[[ RECORDED DATA open ]]
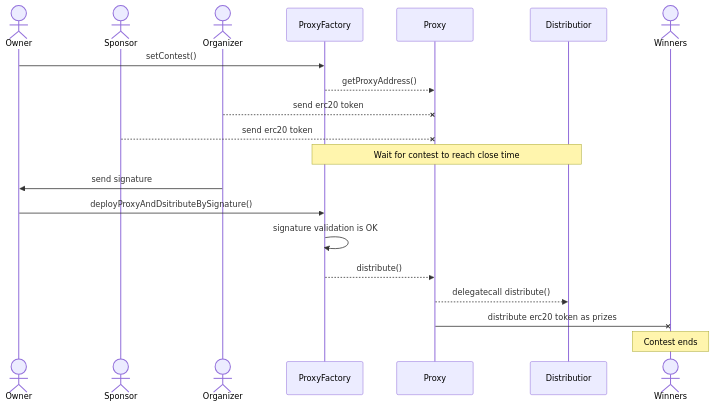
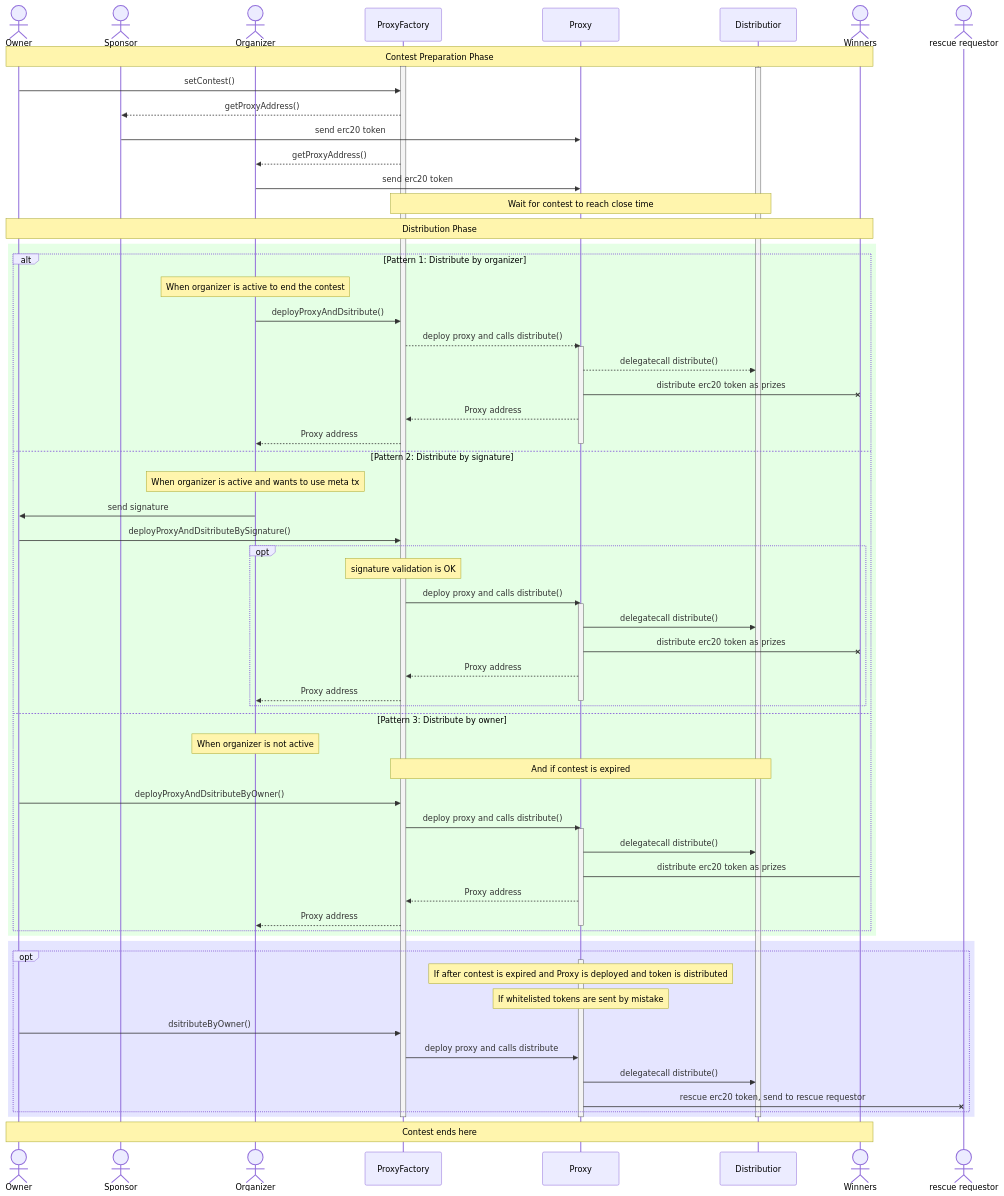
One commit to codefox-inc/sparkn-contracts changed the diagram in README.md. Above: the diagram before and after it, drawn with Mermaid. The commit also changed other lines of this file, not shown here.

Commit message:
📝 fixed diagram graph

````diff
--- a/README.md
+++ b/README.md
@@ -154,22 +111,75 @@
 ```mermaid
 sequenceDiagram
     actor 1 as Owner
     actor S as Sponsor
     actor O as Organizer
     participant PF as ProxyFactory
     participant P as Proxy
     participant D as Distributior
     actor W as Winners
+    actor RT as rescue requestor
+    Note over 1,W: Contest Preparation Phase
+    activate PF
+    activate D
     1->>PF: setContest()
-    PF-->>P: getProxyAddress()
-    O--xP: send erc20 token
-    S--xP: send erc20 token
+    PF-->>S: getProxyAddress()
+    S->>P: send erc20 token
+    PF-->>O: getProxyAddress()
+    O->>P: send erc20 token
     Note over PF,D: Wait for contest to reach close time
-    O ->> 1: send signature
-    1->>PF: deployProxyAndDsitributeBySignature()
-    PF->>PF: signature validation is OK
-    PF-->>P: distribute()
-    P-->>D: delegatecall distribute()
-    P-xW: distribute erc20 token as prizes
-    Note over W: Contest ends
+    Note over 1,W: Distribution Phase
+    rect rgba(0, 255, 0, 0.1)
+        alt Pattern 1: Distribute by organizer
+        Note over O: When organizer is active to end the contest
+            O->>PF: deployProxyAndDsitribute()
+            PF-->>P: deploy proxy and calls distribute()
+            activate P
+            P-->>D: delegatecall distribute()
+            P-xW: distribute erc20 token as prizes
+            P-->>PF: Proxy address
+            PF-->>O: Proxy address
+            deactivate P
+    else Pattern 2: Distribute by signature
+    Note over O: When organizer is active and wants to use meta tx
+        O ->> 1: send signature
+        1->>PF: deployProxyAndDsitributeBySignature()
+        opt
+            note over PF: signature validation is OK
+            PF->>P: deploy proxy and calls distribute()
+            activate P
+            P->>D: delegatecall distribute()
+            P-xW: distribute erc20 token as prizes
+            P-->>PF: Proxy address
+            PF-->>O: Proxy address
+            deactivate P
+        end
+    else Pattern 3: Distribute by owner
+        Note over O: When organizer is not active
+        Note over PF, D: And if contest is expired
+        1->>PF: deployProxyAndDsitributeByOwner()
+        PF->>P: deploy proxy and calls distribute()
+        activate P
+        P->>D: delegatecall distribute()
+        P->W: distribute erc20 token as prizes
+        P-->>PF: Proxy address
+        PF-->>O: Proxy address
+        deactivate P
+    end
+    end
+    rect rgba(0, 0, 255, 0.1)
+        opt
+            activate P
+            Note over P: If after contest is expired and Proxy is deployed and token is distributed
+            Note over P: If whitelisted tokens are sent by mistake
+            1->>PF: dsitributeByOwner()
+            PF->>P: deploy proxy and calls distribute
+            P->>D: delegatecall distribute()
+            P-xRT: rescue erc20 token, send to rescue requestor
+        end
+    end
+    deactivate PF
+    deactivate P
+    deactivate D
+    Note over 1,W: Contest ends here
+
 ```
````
[[ RECORDED DATA closed ]]
> **ASSIGNMENT**
Copy all the records word for word and keep the pictures out.

> **RESPONSE**
One commit to codefox-inc/sparkn-contracts changed the diagram in README.md. Above: the diagram before and after it, drawn with Mermaid. The commit also changed other lines of this file, not shown here.

Commit message:
📝 fixed diagram graph

````diff
--- a/README.md
+++ b/README.md
@@ -154,22 +111,75 @@
 ```mermaid
 sequenceDiagram
     actor 1 as Owner
     actor S as Sponsor
     actor O as Organizer
     participant PF as ProxyFactory
     participant P as Proxy
     participant D as Distributior
     actor W as Winners
+    actor RT as rescue requestor
+    Note over 1,W: Contest Preparation Phase
+    activate PF
+    activate D
     1->>PF: setContest()
-    PF-->>P: getProxyAddress()
-    O--xP: send erc20 token
-    S--xP: send erc20 token
+    PF-->>S: getProxyAddress()
+    S->>P: send erc20 token
+    PF-->>O: getProxyAddress()
+    O->>P: send erc20 token
     Note over PF,D: Wait for contest to reach close time
-    O ->> 1: send signature
-    1->>PF: deployProxyAndDsitributeBySignature()
-    PF->>PF: signature validation is OK
-    PF-->>P: distribute()
-    P-->>D: delegatecall distribute()
-    P-xW: distribute erc20 token as prizes
-    Note over W: Contest ends
+    Note over 1,W: Distribution Phase
+    rect rgba(0, 255, 0, 0.1)
+        alt Pattern 1: Distribute by organizer
+        Note over O: When organizer is active to end the contest
+            O->>PF: deployProxyAndDsitribute()
+            PF-->>P: deploy proxy and calls distribute()
+            activate P
+            P-->>D: delegatecall distribute()
+            P-xW: distribute erc20 token as prizes
+            P-->>PF: Proxy address
+            PF-->>O: Proxy address
+            deactivate P
+    else Pattern 2: Distribute by signature
+    Note over O: When organizer is active and wants to use meta tx
+        O ->> 1: send signature
+        1->>PF: deployProxyAndDsitributeBySignature()
+        opt
+            note over PF: signature validation is OK
+            PF->>P: deploy proxy and calls distribute()
+            activate P
+            P->>D: delegatecall distribute()
+            P-xW: distribute erc20 token as prizes
+            P-->>PF: Proxy address
+            PF-->>O: Proxy address
+            deactivate P
+        end
+    else Pattern 3: Distribute by owner
+        Note over O: When organizer is not active
+        Note over PF, D: And if contest is expired
+        1->>PF: deployProxyAndDsitributeByOwner()
+        PF->>P: deploy proxy and calls distribute()
+        activate P
+        P->>D: delegatecall distribute()
+        P->W: distribute erc20 token as prizes
+        P-->>PF: Proxy address
+        PF-->>O: Proxy address
+        deactivate P
+    end
+    end
+    rect rgba(0, 0, 255, 0.1)
+        opt
+            activate P
+            Note over P: If after contest is expired and Proxy is deployed and token is distributed
+            Note over P: If whitelisted tokens are sent by mistake
+            1->>PF: dsitributeByOwner()
+            PF->>P: deploy proxy and calls distribute
+            P->>D: delegatecall distribute()
+            P-xRT: rescue erc20 token, send to rescue requestor
+        end
+    end
+    deactivate PF
+    deactivate P
+    deactivate D
+    Note over 1,W: Contest ends here
+
 ```
````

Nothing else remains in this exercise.